    Activity on Mill St, Milford Monday, May 7, 2012.
  • Staff photo by Don Himsel


    Activity at the Fletcher Paint site, Milford Monday, May 7, 2012.
Tuesday, May 8, 2012

Preliminary work will start this fall at Superfund site in Milford

MILFORD – Almost a quarter-century after it was added to the list of Superfund sites, preparatory work should start this fall at the location of the former Fletcher Paint Works near the Milford Oval.

The federal Environmental Protection Agency announced last week that it would begin testing at the site to determine where to put support walls needed to excavate soil that had been contaminated by years of leaking or dumped oil and chemical solvents. The pollution leaked into a major aquifer and forced Milford to close a well that once served a third of the town.

EPA said it will start site preparation work this fall, including the construction of an alternate access to Keyes Park from the western end of the park, where Permatech.

The road entrance to the park runs alongside the Fletcher site and will be blocked at least part of the time.

Actual removal of the tainted soil will not start until 2013.

EPA plans to dig up thousands of cubic yards of contaminated soil, truck it to New York state and store it in a landfill. New soil will be brought in the 2-acre site on Elm Street.

For many years EPA talked about “baking” the pollution out of the soil, but that proved too expensive and slow, and the idea was abandoned.

Cleanup work will also be done at a small plot of Mill Street a few hundred yards south, where Fletcher and other companies stored material.

The work is expected to take around two years. When it’s finished, the site it will become a park and parking lot.

The primary contaminants at the site are polychlorinated biphenyls. Hundreds of drums of scrap pyranol containing PCBs and trichloroethylene were stored there during the 1950s through the 1970s.

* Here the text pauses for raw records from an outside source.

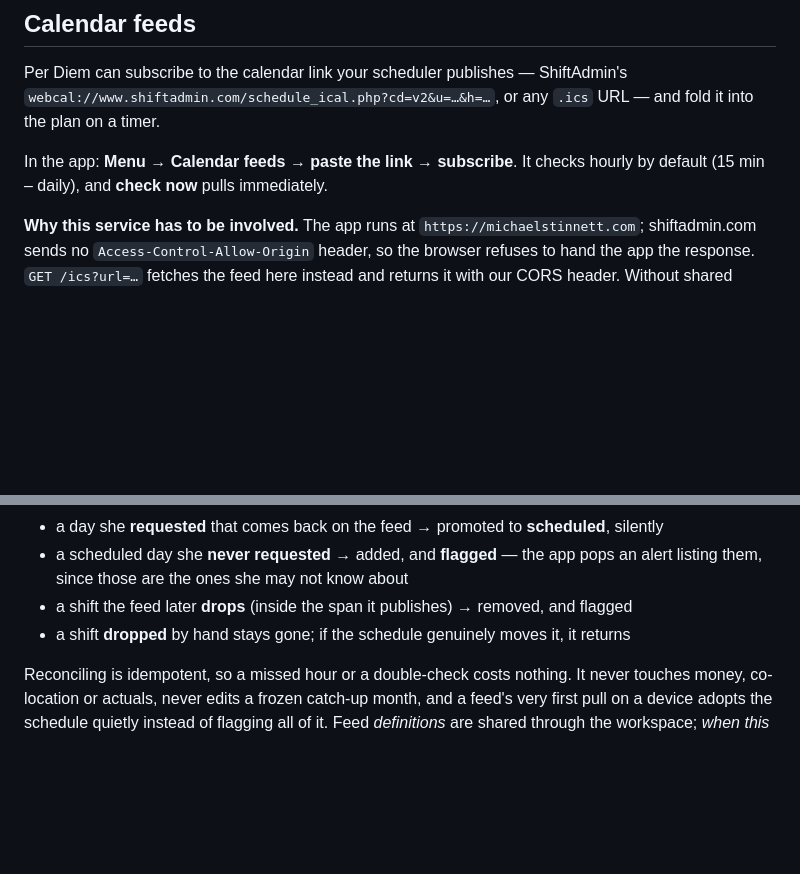
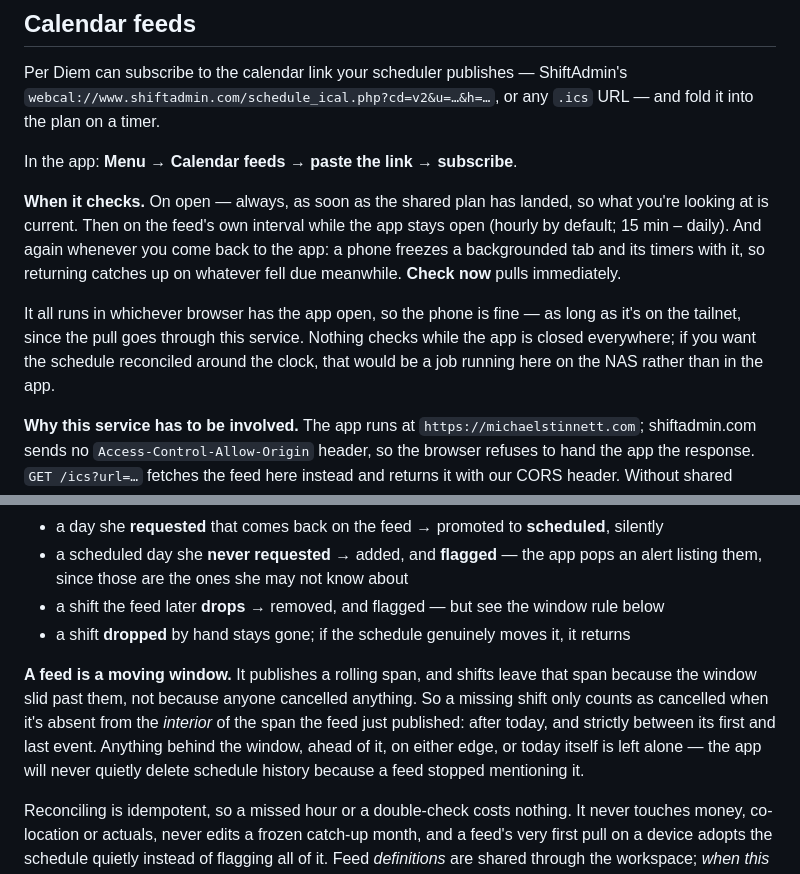
Before and after one commit to mstinnett/michaelstinnett.com, a Markdown page: perdiem/sync/README.md, 2 parts joined by grey strips. Drawn GitHub-style; blank space fills up the shorter version.

Commit message:
Per Diem: document the feed window rule and when checks run
Co-Authored-By: Claude Opus 5 <noreply@anthropic.com>
Claude-Session: https://claude.ai/code/session_01TWPqFfscGeRPLnexxBjqrD

```diff
--- a/perdiem/sync/README.md
+++ b/perdiem/sync/README.md
@@ -85,8 +85,18 @@ Per Diem can subscribe to the calendar link your scheduler publishes — ShiftAd
 `webcal://www.shiftadmin.com/schedule_ical.php?cd=v2&u=…&h=…`, or any `.ics` URL — and
 fold it into the plan on a timer.
 
-In the app: **Menu → Calendar feeds → paste the link → subscribe**. It checks hourly by
-default (15 min – daily), and **check now** pulls immediately.
+In the app: **Menu → Calendar feeds → paste the link → subscribe**.
+
+**When it checks.** On open — always, as soon as the shared plan has landed, so what
+you're looking at is current. Then on the feed's own interval while the app stays open
+(hourly by default; 15 min – daily). And again whenever you come back to the app: a phone
+freezes a backgrounded tab and its timers with it, so returning catches up on whatever
+fell due meanwhile. **Check now** pulls immediately.
+
+It all runs in whichever browser has the app open, so the phone is fine — as long as it's
+on the tailnet, since the pull goes through this service. Nothing checks while the app is
+closed everywhere; if you want the schedule reconciled around the clock, that would be a
+job running here on the NAS rather than in the app.
 
 **Why this service has to be involved.** The app runs at `https://michaelstinnett.com`;
 shiftadmin.com sends no `Access-Control-Allow-Origin` header, so the browser refuses to
@@ -104,8 +114,15 @@ holds one shift per day; same-day events collapse to the earliest). Then:
 - a day she **requested** that comes back on the feed → promoted to **scheduled**, silently
 - a scheduled day she **never requested** → added, and **flagged** — the app pops an alert
   listing them, since those are the ones she may not know about
-- a shift the feed later **drops** (inside the span it publishes) → removed, and flagged
+- a shift the feed later **drops** → removed, and flagged — but see the window rule below
 - a shift **dropped** by hand stays gone; if the schedule genuinely moves it, it returns
+
+**A feed is a moving window.** It publishes a rolling span, and shifts leave that span
+because the window slid past them, not because anyone cancelled anything. So a missing
+shift only counts as cancelled when it's absent from the *interior* of the span the feed
+just published: after today, and strictly between its first and last event. Anything
+behind the window, ahead of it, on either edge, or today itself is left alone — the app
+will never quietly delete schedule history because a feed stopped mentioning it.
 
 Reconciling is idempotent, so a missed hour or a double-check costs nothing. It never
 touches money, co-location or actuals, never edits a frozen catch-up month, and a feed's
```
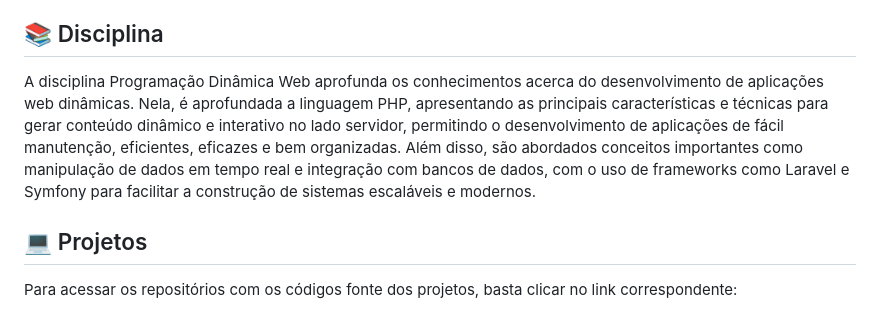
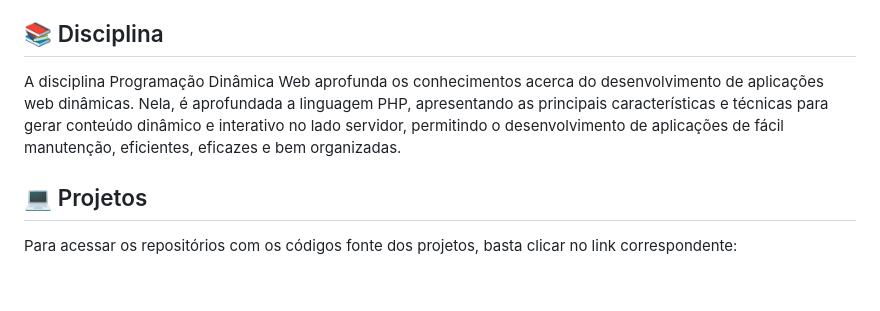
Before and after one commit to Karimangfn/Programacao-Dinamica-Web-IFSP, a Markdown page: README.md, the part around the change. Drawn GitHub-style; blank space fills up the shorter version.

```diff
--- a/README.md
+++ b/README.md
@@ -35,7 +35,7 @@ O Curso Superior de Tecnologia em Análise e Desenvolvimento de Sistemas (TADS)
 
 ## 📚 Disciplina
 
-A disciplina Programação Dinâmica Web aprofunda os conhecimentos acerca do desenvolvimento de aplicações web dinâmicas. Nela, é aprofundada a linguagem PHP, apresentando as principais características e técnicas para gerar conteúdo dinâmico e interativo no lado servidor, permitindo o desenvolvimento de aplicações de fácil manutenção, eficientes, eficazes e bem organizadas. Além disso, são abordados conceitos importantes como manipulação de dados em tempo real e integração com bancos de dados, com o uso de frameworks como Laravel e Symfony para facilitar a construção de sistemas escaláveis e modernos.
+A disciplina Programação Dinâmica Web aprofunda os conhecimentos acerca do desenvolvimento de aplicações web dinâmicas. Nela, é aprofundada a linguagem PHP, apresentando as principais características e técnicas para gerar conteúdo dinâmico e interativo no lado servidor, permitindo o desenvolvimento de aplicações de fácil manutenção, eficientes, eficazes e bem organizadas.
 
 ## 💻 Projetos
 
```
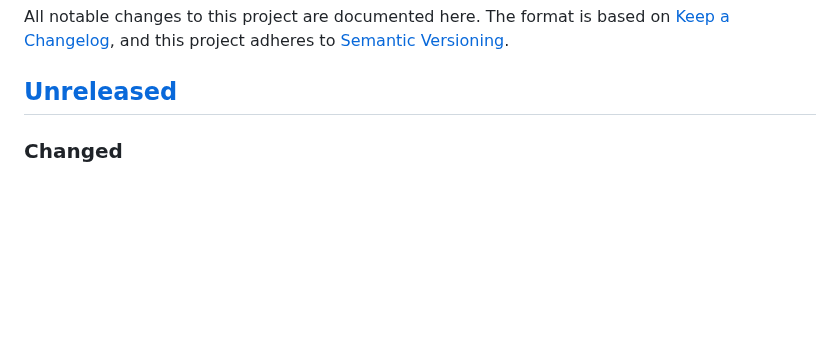
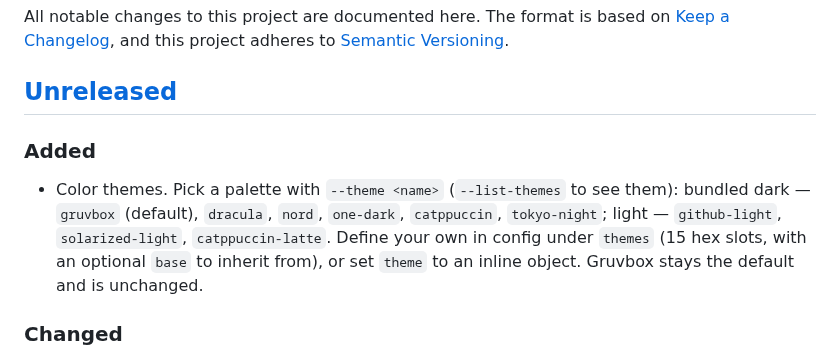
Before and after one commit to imatson9119/curl-snap, a Markdown page: CHANGELOG.md, the part around the change. Drawn GitHub-style; blank space fills up the shorter version.

```diff
--- a/CHANGELOG.md
+++ b/CHANGELOG.md
@@ -5,6 +5,14 @@ All notable changes to this project are documented here. The format is based on
 to [Semantic Versioning](https://semver.org/spec/v2.0.0.html).
 
 ## [Unreleased]
+
+### Added
+- Color themes. Pick a palette with `--theme <name>` (`--list-themes` to see
+  them): bundled dark — `gruvbox` (default), `dracula`, `nord`, `one-dark`,
+  `catppuccin`, `tokyo-night`; light — `github-light`, `solarized-light`,
+  `catppuccin-latte`. Define your own in config under `themes` (15 hex slots,
+  with an optional `base` to inherit from), or set `theme` to an inline object.
+  Gruvbox stays the default and is unchanged.
 
 ### Changed
 - Rendering no longer requires a browser. The card is now rasterized in-process
```
Also changed, not shown: CONTRIBUTING.md (+5 -2 lines), README.md (+42 -0 lines), ROADMAP.md (added, +45 -0 lines), samples/theme-dracula.png (added), samples/theme-github-light.png (added), 5 other files.
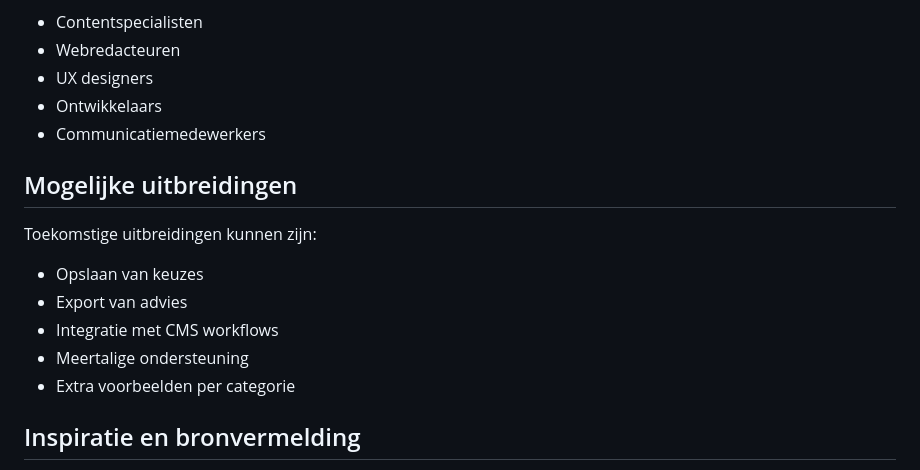
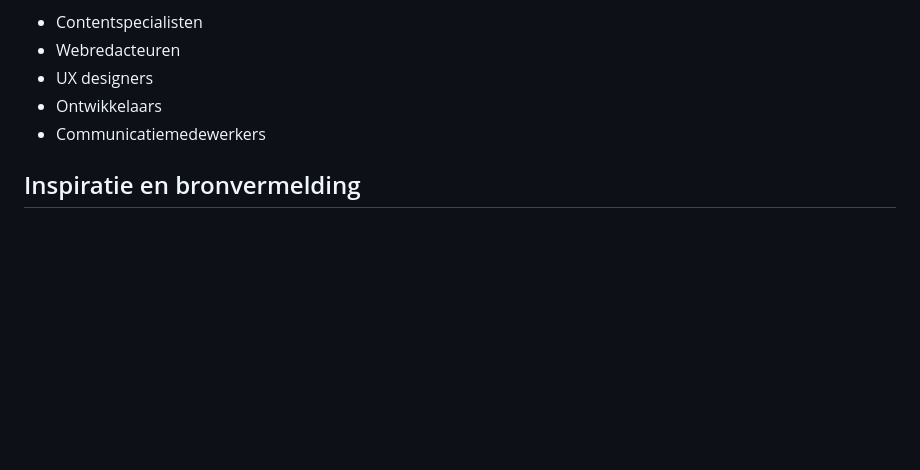
Before and after one commit to HypeHenry/alt-text-helper, a Markdown page: README.md, the part around the change. Drawn GitHub-style; blank space fills up the shorter version.

Commit message:
Update README to remove expansion section
Removed potential future expansion ideas from README.

```diff
--- a/README.md
+++ b/README.md
@@ -63,15 +63,6 @@ Deze tool is bedoeld voor:
 - Ontwikkelaars
 - Communicatiemedewerkers
 
-## Mogelijke uitbreidingen
-Toekomstige uitbreidingen kunnen zijn:
-
-- Opslaan van keuzes
-- Export van advies
-- Integratie met CMS workflows
-- Meertalige ondersteuning
-- Extra voorbeelden per categorie
-
 ## Inspiratie en bronvermelding
 
 Deze tool is geïnspireerd op de uitleg en structuur uit de kennisbankpagina *WCAG voor redacteuren* van Niek Derksen. De oorspronkelijke pagina biedt praktische richtlijnen voor het schrijven van tekstalternatieven en het toepassen van toegankelijkheidsprincipes in content.
```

Milford has another Superfund site, the former OK Tool site at the west end of Elm Street. EPA has been cleaning the underground water at that site for close to a decade.

David Brooks can be reached at 594-6531 or dbrooks@nashuatelegraph.com.